The “D” word.
Everyone thinking about buying a new car should know it.
The D-word, or depreciation, is a big reason for not buying new – along with higher average prices and higher insurance rates – with the largest hit on a new vehicle occurring in the first year of ownership.
We’re talking thousands of dollars here from an average around $33,560 on a new vehicle.
But if you can get past all that, there are plenty of good reasons to buy a new vehicle instead of used, something that more than 17 million Americans did last year. That’s less than half the number of used cars sold overall but a few million more than used vehicle sales by franchised dealers.
Some of the best reasons to buy a new car are:
- Greater reliability, although the reliability gap with used cars is closing, especially when they undergo rigorous certified pre-owned (CPO) program inspections.
- A manufacturer’s warranty on a factory-fresh vehicle provides the greatest peace of mind, although CPO vehicles now offer manufacturer-backed assurances, too.
- The latest safety equipment finding its way from high-end into mainstream models.
- The latest technology for audio, communication, entertainment and navigation systems.
- Potential incentives and rebates sometimes add up to thousands of dollars, which can take some of the sting out of the D-word if you’re determined to buy new.
- Attractive financing options such a zero or low annual percentage rates (APR) or longer terms.
- Knowing the vehicle’s maintenance history without having to rely on the previous owner’s record-keeping – or honesty, for that matter.
- Satisfaction that comes along with owning the latest model.
Some of these reasons – reliability, safety equipment and technology – are especially true if you’re driving a vehicle anywhere near the U.S. average age of 11.6 years.
But even if your vehicle isn’t that old, it may be time to start thinking about what’s next.
For example, the 2018 Toyota Camry, the best-selling car in America over the last 15 years, has undergone an “exciting” makeover that appeals to practical and emotional reasons for buying new.
“With an exhilarating design, refined interior, stirring driving performance, cutting-edge safety and technology, and class-leading fuel efficiency, the all-new Camry retains its excellent value while raising its level of fun and excitement to new heights,” said Bill Fay of Toyota automotive operations.

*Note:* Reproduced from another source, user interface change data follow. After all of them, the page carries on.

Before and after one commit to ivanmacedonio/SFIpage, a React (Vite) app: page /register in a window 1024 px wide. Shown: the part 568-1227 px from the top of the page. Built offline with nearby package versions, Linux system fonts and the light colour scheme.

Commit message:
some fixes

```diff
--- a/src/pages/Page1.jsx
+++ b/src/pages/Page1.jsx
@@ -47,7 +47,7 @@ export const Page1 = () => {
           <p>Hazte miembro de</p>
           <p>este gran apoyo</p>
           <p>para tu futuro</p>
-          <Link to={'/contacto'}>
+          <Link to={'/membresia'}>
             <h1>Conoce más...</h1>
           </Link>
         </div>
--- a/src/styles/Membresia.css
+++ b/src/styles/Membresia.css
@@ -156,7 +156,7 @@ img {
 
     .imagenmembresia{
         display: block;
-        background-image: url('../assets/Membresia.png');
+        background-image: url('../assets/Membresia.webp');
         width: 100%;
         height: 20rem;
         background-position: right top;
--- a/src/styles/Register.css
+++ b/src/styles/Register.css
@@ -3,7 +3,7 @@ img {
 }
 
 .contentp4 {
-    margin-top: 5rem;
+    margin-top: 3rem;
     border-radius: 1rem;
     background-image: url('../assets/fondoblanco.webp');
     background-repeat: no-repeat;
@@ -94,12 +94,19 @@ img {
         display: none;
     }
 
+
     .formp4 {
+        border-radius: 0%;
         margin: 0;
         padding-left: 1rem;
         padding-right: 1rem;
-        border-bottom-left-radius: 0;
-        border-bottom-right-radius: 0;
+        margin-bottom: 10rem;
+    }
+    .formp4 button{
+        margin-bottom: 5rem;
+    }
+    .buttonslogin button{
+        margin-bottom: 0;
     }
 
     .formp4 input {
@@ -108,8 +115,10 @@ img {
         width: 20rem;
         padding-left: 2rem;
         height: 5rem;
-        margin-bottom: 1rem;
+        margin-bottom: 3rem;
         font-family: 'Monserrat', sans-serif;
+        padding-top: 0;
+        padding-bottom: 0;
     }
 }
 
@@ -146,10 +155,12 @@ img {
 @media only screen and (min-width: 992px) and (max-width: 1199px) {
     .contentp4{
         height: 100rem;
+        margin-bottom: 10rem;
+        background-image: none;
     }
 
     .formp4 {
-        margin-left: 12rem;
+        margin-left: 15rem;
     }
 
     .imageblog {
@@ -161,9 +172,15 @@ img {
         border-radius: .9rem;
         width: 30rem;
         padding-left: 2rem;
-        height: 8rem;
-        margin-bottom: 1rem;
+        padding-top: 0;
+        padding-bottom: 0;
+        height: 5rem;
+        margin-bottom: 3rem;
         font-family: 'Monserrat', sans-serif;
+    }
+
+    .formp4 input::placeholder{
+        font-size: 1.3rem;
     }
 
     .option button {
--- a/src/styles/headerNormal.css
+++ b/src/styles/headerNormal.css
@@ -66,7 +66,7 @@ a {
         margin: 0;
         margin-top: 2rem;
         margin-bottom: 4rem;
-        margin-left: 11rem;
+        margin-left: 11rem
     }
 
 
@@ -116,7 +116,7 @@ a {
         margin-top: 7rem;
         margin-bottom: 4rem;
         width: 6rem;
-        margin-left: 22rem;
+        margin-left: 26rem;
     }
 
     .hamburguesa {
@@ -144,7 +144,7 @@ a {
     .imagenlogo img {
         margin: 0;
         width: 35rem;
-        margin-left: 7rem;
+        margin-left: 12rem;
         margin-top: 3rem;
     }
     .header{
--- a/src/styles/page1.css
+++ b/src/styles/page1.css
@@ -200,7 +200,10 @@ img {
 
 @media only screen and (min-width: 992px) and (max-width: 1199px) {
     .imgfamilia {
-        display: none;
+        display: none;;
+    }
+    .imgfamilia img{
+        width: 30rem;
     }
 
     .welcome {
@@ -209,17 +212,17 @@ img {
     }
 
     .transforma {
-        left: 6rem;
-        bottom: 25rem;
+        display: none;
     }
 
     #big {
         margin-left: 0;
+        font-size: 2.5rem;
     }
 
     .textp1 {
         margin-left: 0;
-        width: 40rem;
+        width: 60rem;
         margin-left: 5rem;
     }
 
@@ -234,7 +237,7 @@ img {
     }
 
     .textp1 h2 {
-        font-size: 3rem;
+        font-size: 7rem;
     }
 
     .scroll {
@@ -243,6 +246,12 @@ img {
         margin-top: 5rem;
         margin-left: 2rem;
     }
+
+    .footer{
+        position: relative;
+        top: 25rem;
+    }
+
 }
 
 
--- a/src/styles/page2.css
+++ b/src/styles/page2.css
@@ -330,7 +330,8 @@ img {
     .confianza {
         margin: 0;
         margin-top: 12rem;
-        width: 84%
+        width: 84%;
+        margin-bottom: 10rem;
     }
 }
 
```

Among the changes Toyota touts are new gas and hybrid powertrains that generate more horsepower; new design and heightened performance, and “aggressive exterior character lines.”
Sales hype aside, there’s little question the new Camry is a step or two ahead of, say, a 2012 model in most respects, but that also fits American new-car-buying habits.
“In general … people don’t really keep their cars forever,” according to Autotrader online shopping site, referring to research by R.L. Polk. “The average length of time drivers keep a new vehicle is around six years. So even if you plan to own a car forever, the statistics are against you. You might get in an accident, you might start to have expensive issues or you might simply decide it’s time to upgrade.”
If you want to get a fresh start – that is, not have to worry about how the vehicle you purchased was used and maintained by a previous owner – and expect to keep your next vehicle for a long time, buying new may be the best option for squeezing the most value out of it.
In which case, the D-word may not be the last word you consider on the subject.